::: ENTRIES SHOWN :::

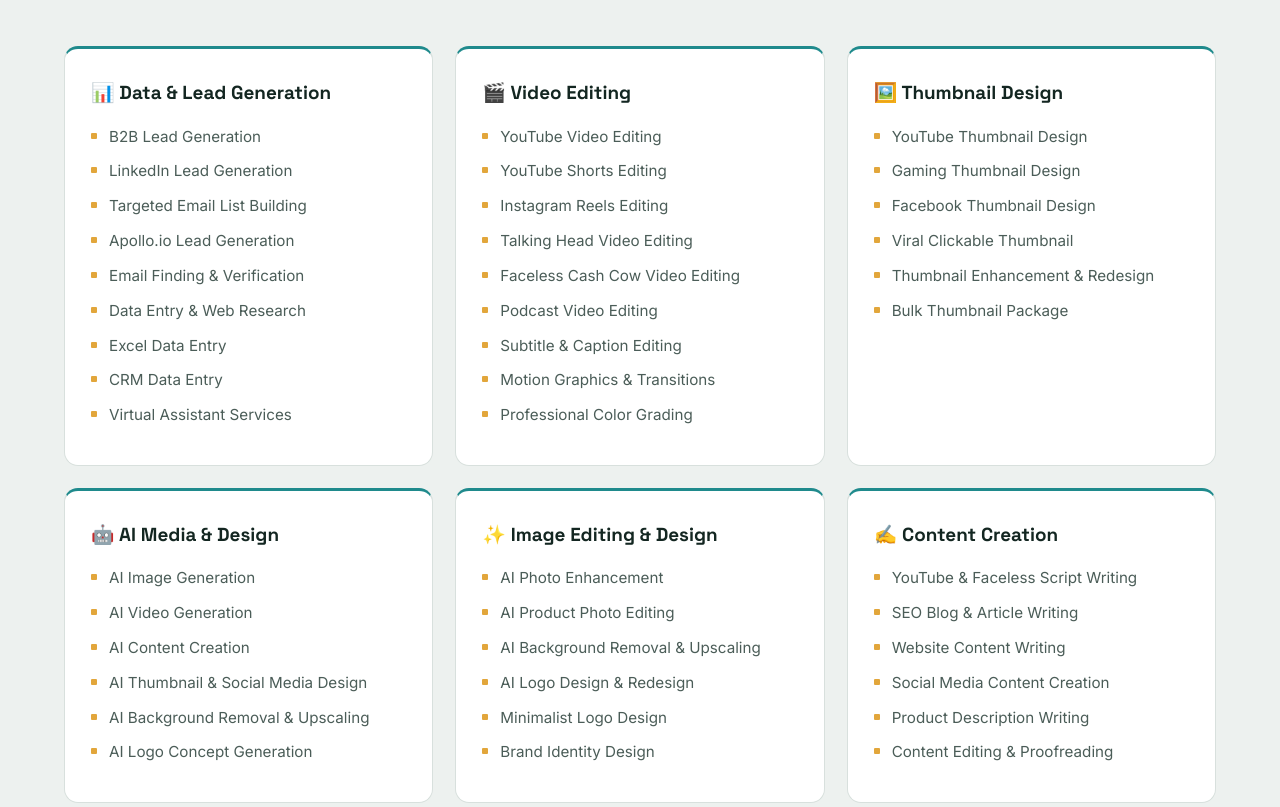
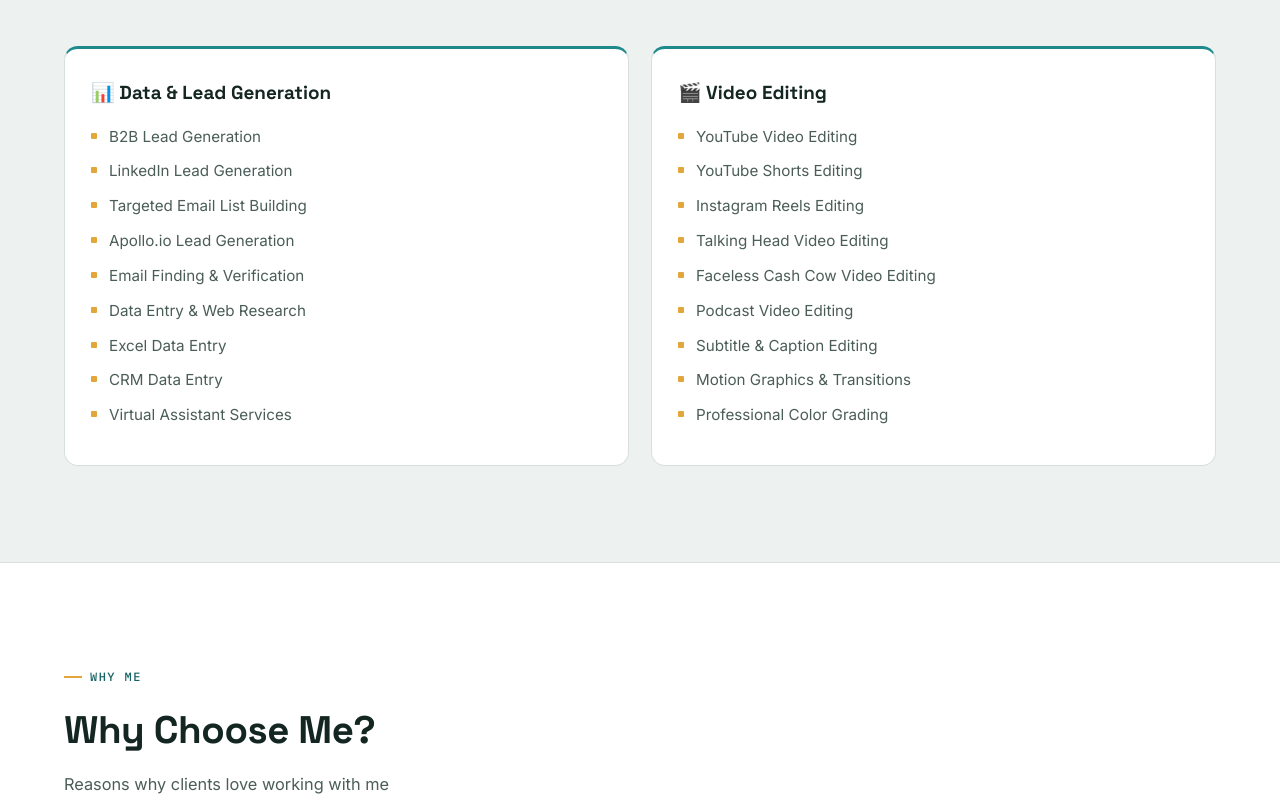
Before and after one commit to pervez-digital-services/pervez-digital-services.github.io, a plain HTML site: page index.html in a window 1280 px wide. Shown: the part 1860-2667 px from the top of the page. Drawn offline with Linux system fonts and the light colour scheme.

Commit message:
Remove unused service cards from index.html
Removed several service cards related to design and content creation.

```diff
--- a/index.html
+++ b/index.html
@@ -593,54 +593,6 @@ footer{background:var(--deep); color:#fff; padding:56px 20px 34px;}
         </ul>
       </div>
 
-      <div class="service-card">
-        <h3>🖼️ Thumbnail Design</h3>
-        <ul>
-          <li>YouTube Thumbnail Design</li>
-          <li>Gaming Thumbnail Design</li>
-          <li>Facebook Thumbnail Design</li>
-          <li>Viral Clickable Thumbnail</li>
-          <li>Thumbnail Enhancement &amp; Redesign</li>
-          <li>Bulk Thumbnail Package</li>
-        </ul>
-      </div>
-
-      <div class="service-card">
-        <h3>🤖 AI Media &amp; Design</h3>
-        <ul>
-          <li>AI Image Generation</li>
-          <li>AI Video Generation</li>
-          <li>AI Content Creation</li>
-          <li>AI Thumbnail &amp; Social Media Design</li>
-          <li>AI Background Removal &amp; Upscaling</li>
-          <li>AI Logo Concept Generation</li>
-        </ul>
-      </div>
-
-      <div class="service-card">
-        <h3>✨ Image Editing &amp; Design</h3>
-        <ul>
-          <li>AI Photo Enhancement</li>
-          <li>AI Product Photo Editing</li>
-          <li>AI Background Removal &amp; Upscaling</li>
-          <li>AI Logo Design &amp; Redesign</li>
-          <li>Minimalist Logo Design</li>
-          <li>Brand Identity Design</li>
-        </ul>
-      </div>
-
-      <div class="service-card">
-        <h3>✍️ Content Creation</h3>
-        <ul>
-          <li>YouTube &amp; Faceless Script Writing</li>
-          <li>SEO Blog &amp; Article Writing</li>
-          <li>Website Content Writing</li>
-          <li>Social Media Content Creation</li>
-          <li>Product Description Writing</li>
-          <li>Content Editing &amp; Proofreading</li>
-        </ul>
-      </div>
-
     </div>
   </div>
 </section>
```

:::
::: ENTRIES SHOWN :::

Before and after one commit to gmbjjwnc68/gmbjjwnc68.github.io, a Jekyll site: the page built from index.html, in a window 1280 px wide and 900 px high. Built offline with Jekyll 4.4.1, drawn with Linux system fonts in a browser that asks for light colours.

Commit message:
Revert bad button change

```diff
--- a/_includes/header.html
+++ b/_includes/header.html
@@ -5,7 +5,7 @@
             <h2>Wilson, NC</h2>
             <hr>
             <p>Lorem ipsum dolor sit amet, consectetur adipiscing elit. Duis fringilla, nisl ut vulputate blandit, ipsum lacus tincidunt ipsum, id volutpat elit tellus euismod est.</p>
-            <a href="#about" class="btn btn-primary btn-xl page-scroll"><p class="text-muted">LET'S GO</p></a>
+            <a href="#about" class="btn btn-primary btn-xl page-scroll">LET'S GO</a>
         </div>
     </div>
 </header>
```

:::

WHAT THE TASK ASKS —
Output each line of the listing in which the string "github" is found.

RESPONSE TO THIS TASK —
Before and after one commit to pervez-digital-services/pervez-digital-services.github.io, a plain HTML site: page index.html in a window 1280 px wide. Shown: the part 1860-2667 px from the top of the page. Drawn offline with Linux system fonts and the light colour scheme.
Before and after one commit to gmbjjwnc68/gmbjjwnc68.github.io, a Jekyll site: the page built from index.html, in a window 1280 px wide and 900 px high. Built offline with Jekyll 4.4.1, drawn with Linux system fonts in a browser that asks for light colours.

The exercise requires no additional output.